In 2010, Farin Bakhtiari ’14 (Psychology) and her family emigrated from Iran to the United States. She knew enough English to get along in her new country, but adjusting to a new culture while becoming the first person in her family to attend college placed multiple obstacles in her life — but they never kept her from pursuing her academic and personal goals.
Bakhtiari was one of more than 11,000 graduates from California State University, Northridge this year, receiving a master’s degree in general experimental psychology with honors. During her undergraduate studies at CSUN, she volunteered for on-campus and off-campus community services. As a graduate student, Bakhtiari served as teaching assistant and participated in department research projects. To honor her persistence and diligence, the university awarded Bakhtiari the CSUN Graduate Scholarship for 2016.
“Someone [is] out there that has invested in me and my education,” Bakhtiari said. “When we worry about money, it’s harder to focus on our education. Even if we are good students, we may have to work two or three jobs to just keep going.”
Bakhtiari said she appreciates the financial support and wants to give back to CSUN.
“Many students come from low-income families,” she said. “I can give back by supporting a scholarship later. Right now, I don’t have the financial resources, but I can mentor other students or volunteer — because now I don’t have to worry about the money aspect of my education.”
While attending Pierce Community College from 2010-12, Bakhtiari took several courses in sociology and psychology. After consulting with her advisor, Bakhtiari decided to become a psychology major when she transferred to CSUN.
“At CSUN, I have been involved in many activities to immerse myself in the psychology field,” she said. “[I explored] the various options available to psychology majors, [which helped] me decide on my future educational and career goals.”

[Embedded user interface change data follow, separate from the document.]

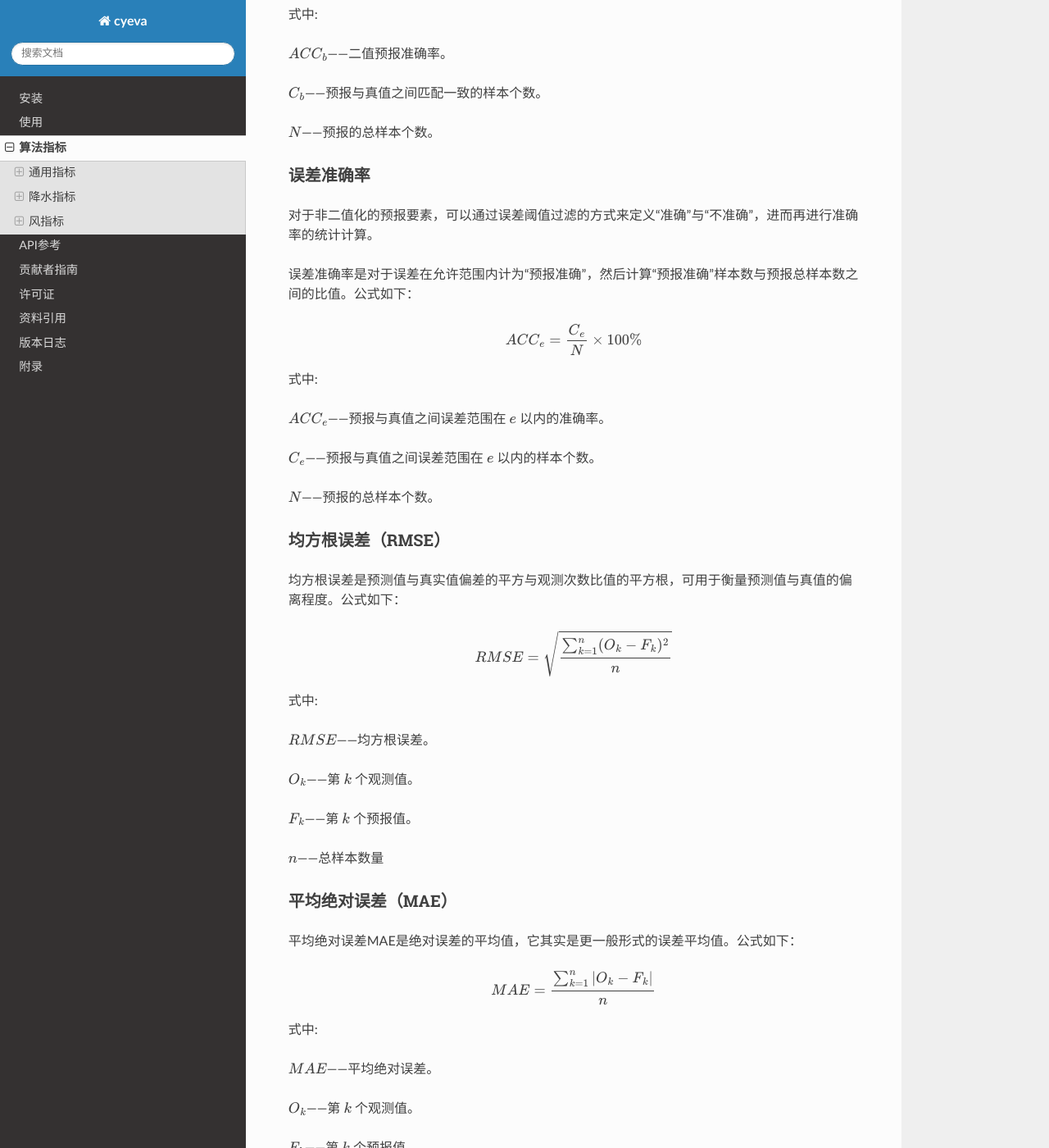
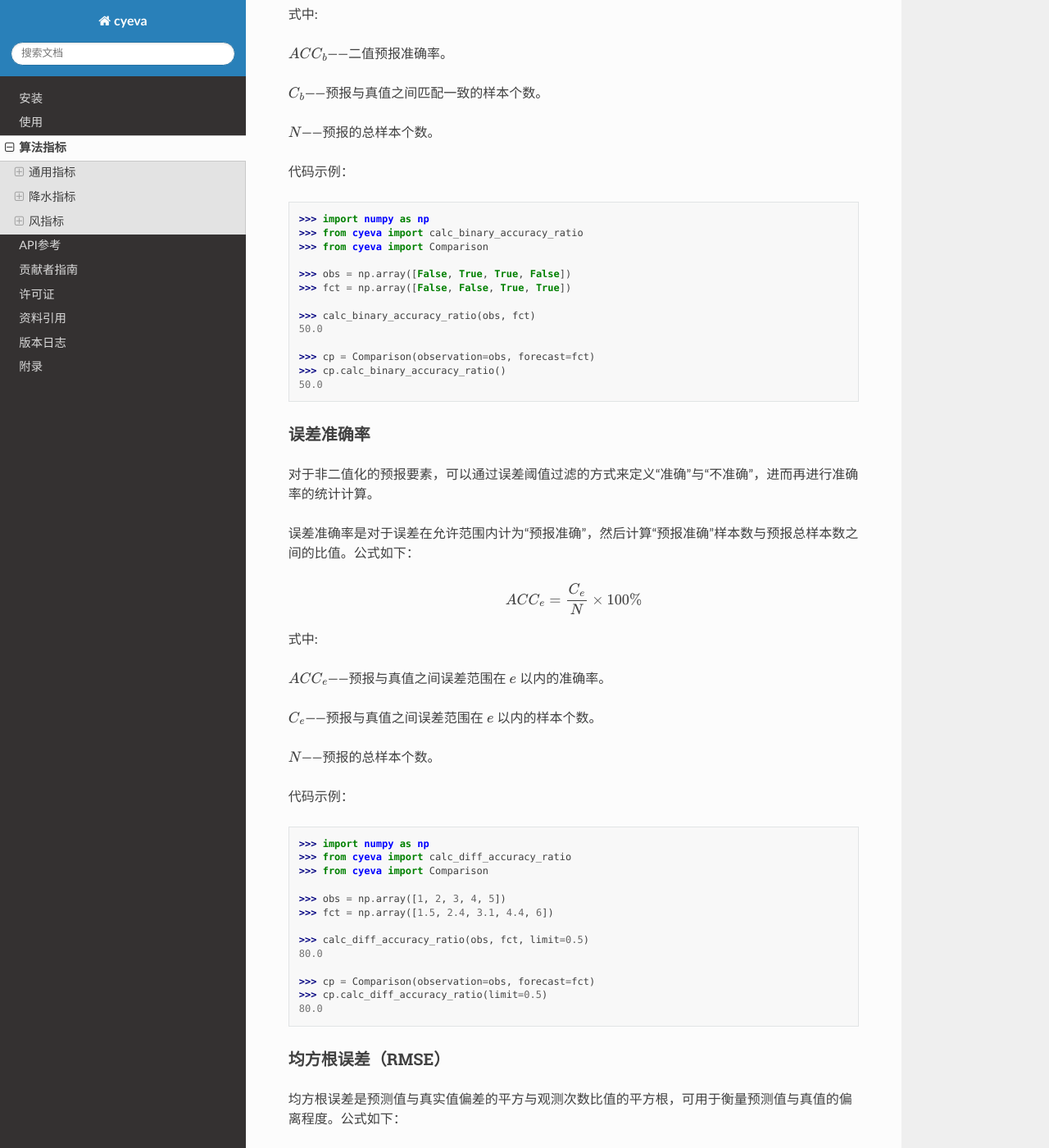
Before and after one commit to caiyunapp/cyeva, a Sphinx documentation site: the page built from docs/source/content/indicator.rst, in a window 1280 px wide and 1400 px high, scrolled down 450 px. Shown: the whole window at 82% size. Built offline with Sphinx 7.4.7 and the Read the Docs theme 2.0.0, drawn with Linux system fonts in a browser that asks for light colours.

Commit message:
Docs: Update docs (#21)
* docs: Add binary_accuracy_ratio example in indicator.

* docs: Add calc_diff_accuracy_ratio example.

```diff
--- a/docs/source/content/indicator.rst
+++ b/docs/source/content/indicator.rst
@@ -24,6 +24,24 @@
 
 :math:`N`——预报的总样本个数。
 
+代码示例：
+
+.. code:: python
+
+    >>> import numpy as np
+    >>> from cyeva import calc_binary_accuracy_ratio
+    >>> from cyeva import Comparison
+
+    >>> obs = np.array([False, True, True, False])
+    >>> fct = np.array([False, False, True, True])
+
+    >>> calc_binary_accuracy_ratio(obs, fct)
+    50.0
+
+    >>> cp = Comparison(observation=obs, forecast=fct)
+    >>> cp.calc_binary_accuracy_ratio()
+    50.0
+
 .. _err_accuracy:
 
 误差准确率
@@ -44,6 +62,24 @@
 
 :math:`N`——预报的总样本个数。
 
+
+代码示例：
+
+.. code:: python
+
+    >>> import numpy as np
+    >>> from cyeva import calc_diff_accuracy_ratio
+    >>> from cyeva import Comparison
+
+    >>> obs = np.array([1, 2, 3, 4, 5])
+    >>> fct = np.array([1.5, 2.4, 3.1, 4.4, 6])
+
+    >>> calc_diff_accuracy_ratio(obs, fct, limit=0.5)
+    80.0
+
+    >>> cp = Comparison(observation=obs, forecast=fct)
+    >>> cp.calc_diff_accuracy_ratio(limit=0.5)
+    80.0
 
 .. _rmse:
 
```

In her first year at CSUN, Bakhtiari became a peer educator for CSUN’s Blues Project, an initiative for depression and suicide prevention. She completed 120 hours of training, gave presentations and educated college and university students about depression.
“This experience opened my eyes to the importance of providing fact-based information about mental health, and how much difference these workshops can provide to individuals in need,” she said.
Beyond her campus involvement, Bakhtiari contributed to local community services. She volunteered for the National Alliance on Mental Illness (NAMI), gaining firsthand experience with families affected by mental illness.
“[It] made me more sensitive, understanding and realistic about mental illnesses,” she said.
While volunteering at NAMI, Bakhtiari helped Iranian families who had recently immigrated to the United States to identify resources, using her bilingual skills in English and Farsi
“Helping recent immigrants assimilate to the United States’ culture while still celebrating their native culture has sparked my interest in understanding how family dynamics influence positive mental health in immigrant families, as they experience the acculturation process,” she said. “I am very interested in how immigrant families cope with acculturative stress.”
As an undergraduate student at CSUN, Bakhtiari became a teaching assistant for a junior-level research methods class. As a graduate student, she taught the statistics lab PSY320L, which sparked her passion for teaching.
She also worked part-time as a student assistant in CSUN’s Department of Psychology and in the department’s psychology research office, working closely with students.
For the past three years, Bakhtiari has worked on the department’s Adolescent and Adult Adjustment research project. She examined how neighborhood, family, peer and school climates related to adolescents’ and young adults’ academics and mental health. Bakhtiari was quickly promoted to assistant lab supervisor and then to lab supervisor.
“Joining this lab was the most influential experience in my educational path, because it allowed me to discover my passion for conducting research,” she said.
This fall, Bakhtiari will move on to the University of Texas at Austin to pursue a Ph.D. in human development and family sciences, aiming for a research-based teaching career.
“Having firsthand experience with marginalization as well as immigration, I am ready to commit my academic life to those who need it most,” Bakhtiari said. “It is my deepest desire to secure a position in a diverse university where I can teach and mentor students, and continue my research on marginalized and underrepresented individuals and families.”